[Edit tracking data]
>>>

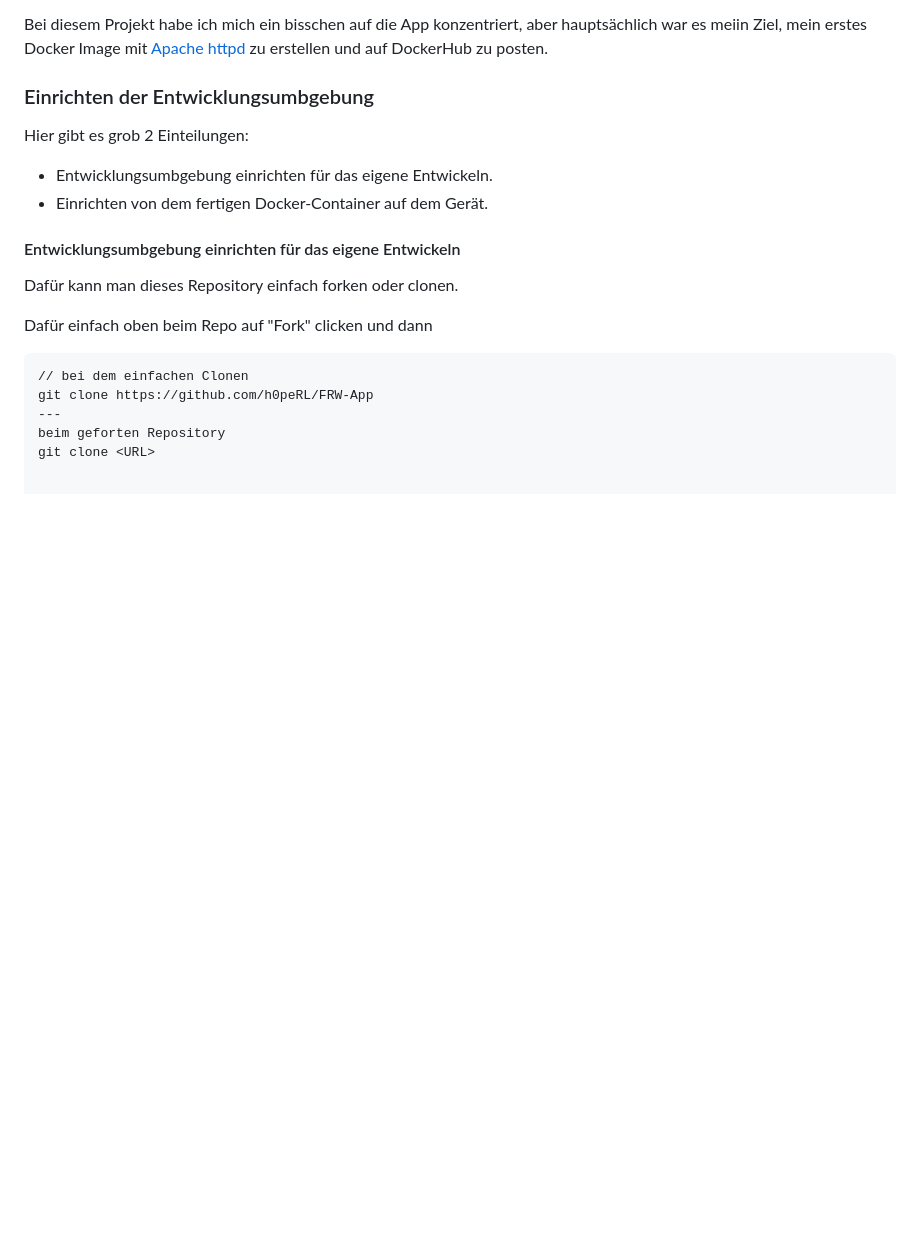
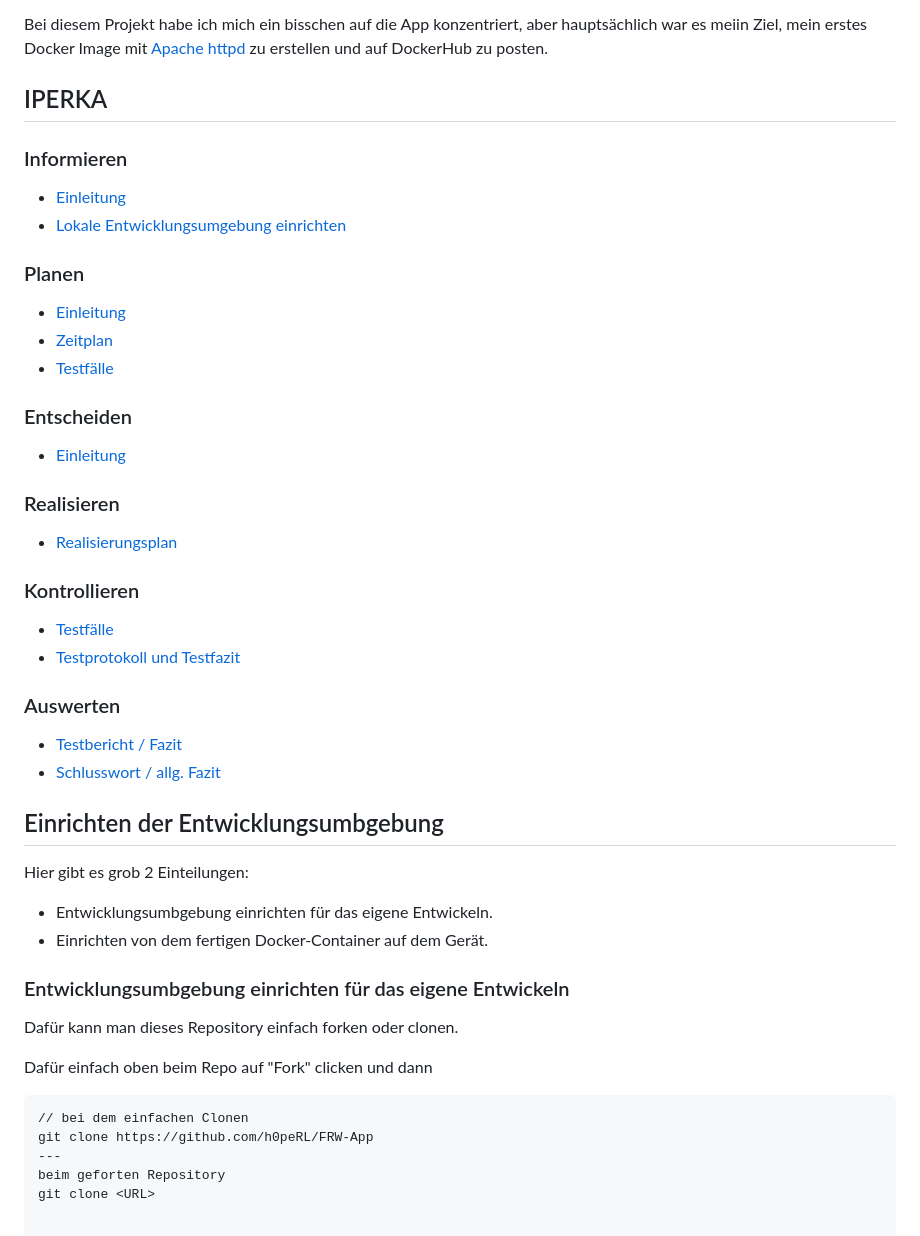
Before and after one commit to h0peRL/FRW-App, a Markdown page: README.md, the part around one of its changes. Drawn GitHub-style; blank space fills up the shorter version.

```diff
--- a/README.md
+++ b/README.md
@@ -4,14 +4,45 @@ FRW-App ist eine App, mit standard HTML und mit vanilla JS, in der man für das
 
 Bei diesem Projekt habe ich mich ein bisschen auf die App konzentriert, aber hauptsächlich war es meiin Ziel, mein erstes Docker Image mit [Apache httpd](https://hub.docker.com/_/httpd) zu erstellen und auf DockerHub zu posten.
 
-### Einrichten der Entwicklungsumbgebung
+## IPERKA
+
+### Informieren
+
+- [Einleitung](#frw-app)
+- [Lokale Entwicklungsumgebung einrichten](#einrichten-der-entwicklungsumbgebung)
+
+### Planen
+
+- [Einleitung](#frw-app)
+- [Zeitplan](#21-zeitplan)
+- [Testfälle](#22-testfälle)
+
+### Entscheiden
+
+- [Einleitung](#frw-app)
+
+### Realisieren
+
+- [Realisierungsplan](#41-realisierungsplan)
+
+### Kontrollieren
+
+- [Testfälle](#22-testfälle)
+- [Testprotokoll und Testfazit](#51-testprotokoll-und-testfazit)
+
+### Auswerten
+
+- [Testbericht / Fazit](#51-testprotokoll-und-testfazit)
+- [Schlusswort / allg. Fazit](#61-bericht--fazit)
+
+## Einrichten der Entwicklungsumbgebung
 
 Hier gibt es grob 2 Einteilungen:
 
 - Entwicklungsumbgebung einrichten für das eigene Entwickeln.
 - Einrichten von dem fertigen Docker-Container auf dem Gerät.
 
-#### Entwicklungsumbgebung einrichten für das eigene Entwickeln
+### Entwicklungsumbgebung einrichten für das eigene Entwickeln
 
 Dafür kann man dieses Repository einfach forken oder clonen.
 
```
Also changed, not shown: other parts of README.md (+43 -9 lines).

<<<
>>>

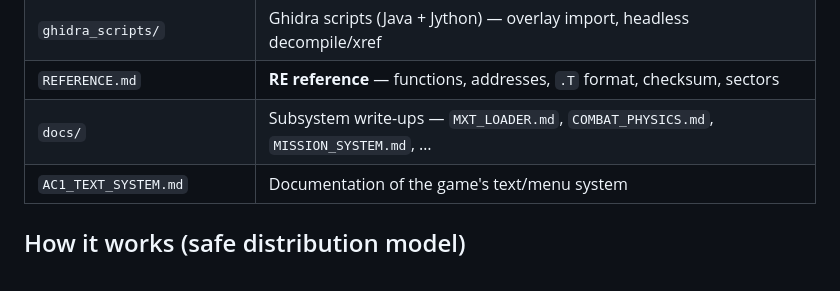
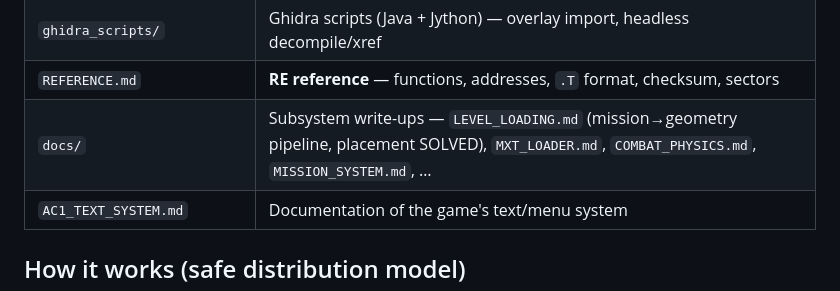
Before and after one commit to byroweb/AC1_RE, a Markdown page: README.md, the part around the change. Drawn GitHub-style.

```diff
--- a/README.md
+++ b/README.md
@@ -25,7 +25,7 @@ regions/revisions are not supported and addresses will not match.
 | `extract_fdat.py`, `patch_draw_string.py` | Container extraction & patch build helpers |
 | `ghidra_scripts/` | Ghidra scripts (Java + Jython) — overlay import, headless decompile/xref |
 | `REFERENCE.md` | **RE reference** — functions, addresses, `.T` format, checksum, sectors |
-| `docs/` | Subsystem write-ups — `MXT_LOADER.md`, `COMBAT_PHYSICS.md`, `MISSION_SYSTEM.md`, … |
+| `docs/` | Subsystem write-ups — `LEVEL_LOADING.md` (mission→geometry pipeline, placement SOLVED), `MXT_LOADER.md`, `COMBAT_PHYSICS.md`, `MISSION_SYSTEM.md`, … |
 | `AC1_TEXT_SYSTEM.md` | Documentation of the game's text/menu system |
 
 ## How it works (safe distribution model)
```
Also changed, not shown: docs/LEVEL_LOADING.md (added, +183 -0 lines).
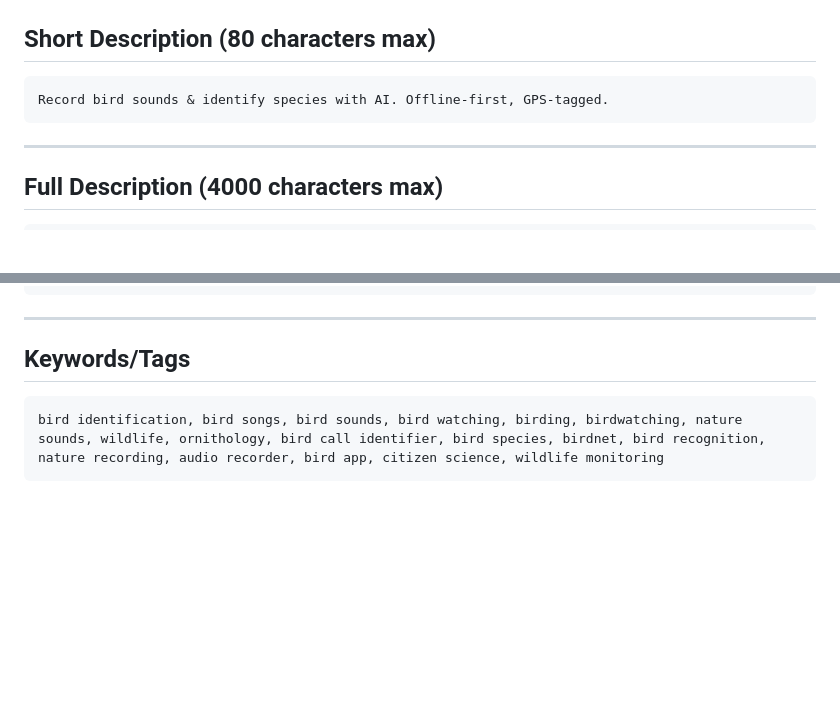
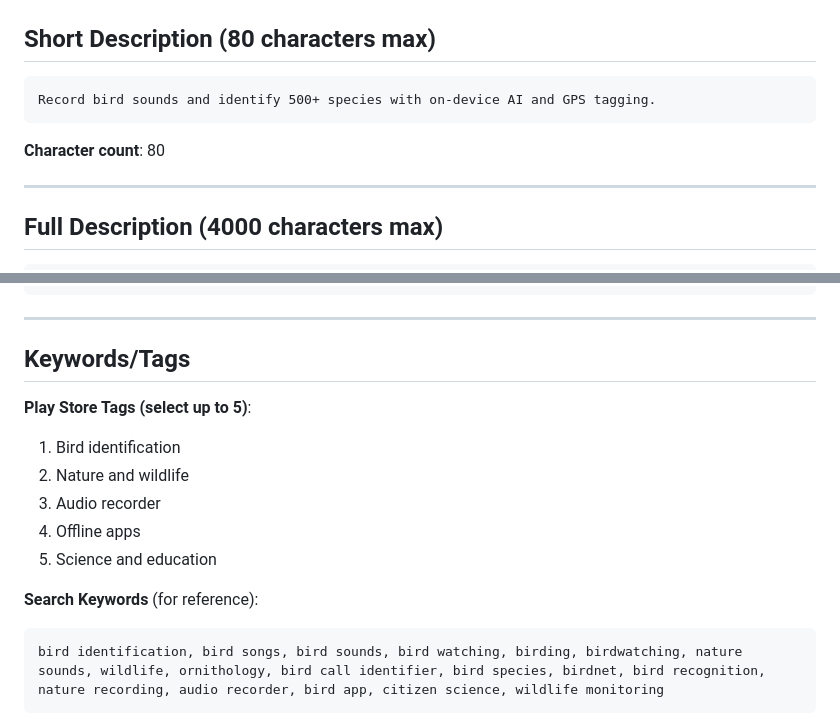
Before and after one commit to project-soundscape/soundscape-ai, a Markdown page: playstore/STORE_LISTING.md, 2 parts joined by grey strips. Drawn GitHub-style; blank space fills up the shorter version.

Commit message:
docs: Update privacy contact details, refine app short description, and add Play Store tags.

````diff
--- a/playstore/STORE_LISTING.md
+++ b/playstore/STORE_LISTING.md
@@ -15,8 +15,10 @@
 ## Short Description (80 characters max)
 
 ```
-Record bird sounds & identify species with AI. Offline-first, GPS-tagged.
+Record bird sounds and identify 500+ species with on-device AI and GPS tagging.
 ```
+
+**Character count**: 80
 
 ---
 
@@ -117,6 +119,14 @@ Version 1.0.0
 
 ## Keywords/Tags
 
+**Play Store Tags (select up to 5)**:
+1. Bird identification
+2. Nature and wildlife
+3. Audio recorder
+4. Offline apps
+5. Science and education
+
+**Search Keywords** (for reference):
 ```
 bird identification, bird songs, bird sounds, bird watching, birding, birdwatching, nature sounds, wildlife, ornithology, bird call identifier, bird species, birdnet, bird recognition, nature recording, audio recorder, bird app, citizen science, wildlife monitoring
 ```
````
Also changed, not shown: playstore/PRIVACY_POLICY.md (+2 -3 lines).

<<<
>>>

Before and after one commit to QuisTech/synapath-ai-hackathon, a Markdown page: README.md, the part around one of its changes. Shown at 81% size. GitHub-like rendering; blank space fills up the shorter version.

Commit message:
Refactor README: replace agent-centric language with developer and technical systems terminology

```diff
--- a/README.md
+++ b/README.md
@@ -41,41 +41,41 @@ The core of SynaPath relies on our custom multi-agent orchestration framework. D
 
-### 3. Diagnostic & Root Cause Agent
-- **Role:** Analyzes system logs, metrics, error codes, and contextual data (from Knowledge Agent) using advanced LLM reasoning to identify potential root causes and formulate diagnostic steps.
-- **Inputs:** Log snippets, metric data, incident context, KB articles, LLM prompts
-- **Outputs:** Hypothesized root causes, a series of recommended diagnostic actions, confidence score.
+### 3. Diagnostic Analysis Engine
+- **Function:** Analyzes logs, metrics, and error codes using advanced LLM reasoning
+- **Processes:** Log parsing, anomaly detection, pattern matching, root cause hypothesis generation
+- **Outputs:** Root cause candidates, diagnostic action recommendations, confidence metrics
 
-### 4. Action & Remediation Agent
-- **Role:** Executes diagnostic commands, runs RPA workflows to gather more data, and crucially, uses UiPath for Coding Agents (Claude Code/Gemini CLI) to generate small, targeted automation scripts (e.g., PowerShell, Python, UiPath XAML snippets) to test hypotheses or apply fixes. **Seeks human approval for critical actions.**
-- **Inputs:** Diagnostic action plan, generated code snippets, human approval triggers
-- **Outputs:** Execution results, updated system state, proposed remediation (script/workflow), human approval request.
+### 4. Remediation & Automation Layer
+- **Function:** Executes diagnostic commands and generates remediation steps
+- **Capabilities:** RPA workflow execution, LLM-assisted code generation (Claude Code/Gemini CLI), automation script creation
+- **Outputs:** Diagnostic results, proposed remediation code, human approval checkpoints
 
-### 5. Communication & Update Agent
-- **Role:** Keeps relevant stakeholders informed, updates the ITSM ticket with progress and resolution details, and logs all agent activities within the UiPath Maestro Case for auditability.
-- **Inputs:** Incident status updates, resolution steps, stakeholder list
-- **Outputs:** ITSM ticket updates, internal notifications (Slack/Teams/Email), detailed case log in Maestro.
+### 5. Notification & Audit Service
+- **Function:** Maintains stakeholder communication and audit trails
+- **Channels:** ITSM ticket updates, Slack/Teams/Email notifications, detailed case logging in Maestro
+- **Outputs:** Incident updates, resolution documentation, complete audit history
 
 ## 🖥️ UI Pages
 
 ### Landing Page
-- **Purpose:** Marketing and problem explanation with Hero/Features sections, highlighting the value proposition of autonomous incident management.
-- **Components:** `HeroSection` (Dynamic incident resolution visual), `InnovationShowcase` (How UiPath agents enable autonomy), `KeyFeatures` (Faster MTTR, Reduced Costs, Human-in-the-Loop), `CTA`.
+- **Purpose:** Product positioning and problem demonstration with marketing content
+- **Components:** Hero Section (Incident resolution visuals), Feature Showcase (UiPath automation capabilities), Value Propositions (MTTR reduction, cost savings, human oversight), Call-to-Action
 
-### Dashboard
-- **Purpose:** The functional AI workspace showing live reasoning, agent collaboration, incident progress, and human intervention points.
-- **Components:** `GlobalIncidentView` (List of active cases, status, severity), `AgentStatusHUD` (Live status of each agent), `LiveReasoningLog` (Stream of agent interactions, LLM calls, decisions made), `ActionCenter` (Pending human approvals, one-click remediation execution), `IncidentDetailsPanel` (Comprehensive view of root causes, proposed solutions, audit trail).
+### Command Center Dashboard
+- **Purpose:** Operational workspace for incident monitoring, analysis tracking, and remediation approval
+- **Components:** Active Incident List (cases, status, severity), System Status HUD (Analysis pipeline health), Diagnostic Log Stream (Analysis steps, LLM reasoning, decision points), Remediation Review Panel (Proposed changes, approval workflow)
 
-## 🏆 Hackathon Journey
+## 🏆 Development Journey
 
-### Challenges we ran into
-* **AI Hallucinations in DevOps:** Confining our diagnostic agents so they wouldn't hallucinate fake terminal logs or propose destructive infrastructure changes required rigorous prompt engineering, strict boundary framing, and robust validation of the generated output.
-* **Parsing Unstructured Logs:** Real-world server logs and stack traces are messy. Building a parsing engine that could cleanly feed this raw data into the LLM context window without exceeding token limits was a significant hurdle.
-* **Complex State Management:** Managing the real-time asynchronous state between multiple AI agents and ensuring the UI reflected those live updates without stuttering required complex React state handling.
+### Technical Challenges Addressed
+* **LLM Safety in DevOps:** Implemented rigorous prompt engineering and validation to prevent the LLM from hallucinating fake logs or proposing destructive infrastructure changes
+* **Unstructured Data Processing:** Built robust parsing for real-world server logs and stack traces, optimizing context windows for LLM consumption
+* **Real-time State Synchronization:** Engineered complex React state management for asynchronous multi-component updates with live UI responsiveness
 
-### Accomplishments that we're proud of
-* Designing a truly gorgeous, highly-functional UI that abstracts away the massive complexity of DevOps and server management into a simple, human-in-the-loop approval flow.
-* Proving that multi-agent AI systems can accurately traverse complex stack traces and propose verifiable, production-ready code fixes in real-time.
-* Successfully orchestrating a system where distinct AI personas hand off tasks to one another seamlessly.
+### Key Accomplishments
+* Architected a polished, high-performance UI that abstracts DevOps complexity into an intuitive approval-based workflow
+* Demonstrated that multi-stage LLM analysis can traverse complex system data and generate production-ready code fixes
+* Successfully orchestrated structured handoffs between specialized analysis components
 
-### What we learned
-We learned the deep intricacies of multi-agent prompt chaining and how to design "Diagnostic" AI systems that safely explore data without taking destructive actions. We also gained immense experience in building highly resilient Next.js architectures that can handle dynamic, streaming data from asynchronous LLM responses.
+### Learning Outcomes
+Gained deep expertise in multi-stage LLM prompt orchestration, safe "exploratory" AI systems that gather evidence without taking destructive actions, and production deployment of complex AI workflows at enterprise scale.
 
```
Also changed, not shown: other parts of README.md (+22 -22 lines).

<<<

= PROBLEM STATEMENT =
What lines above hold the word "addresses"? List them all.

= REPLY =
@@ -25,7 +25,7 @@ regions/revisions are not supported and addresses will not match.
 | `REFERENCE.md` | **RE reference** — functions, addresses, `.T` format, checksum, sectors |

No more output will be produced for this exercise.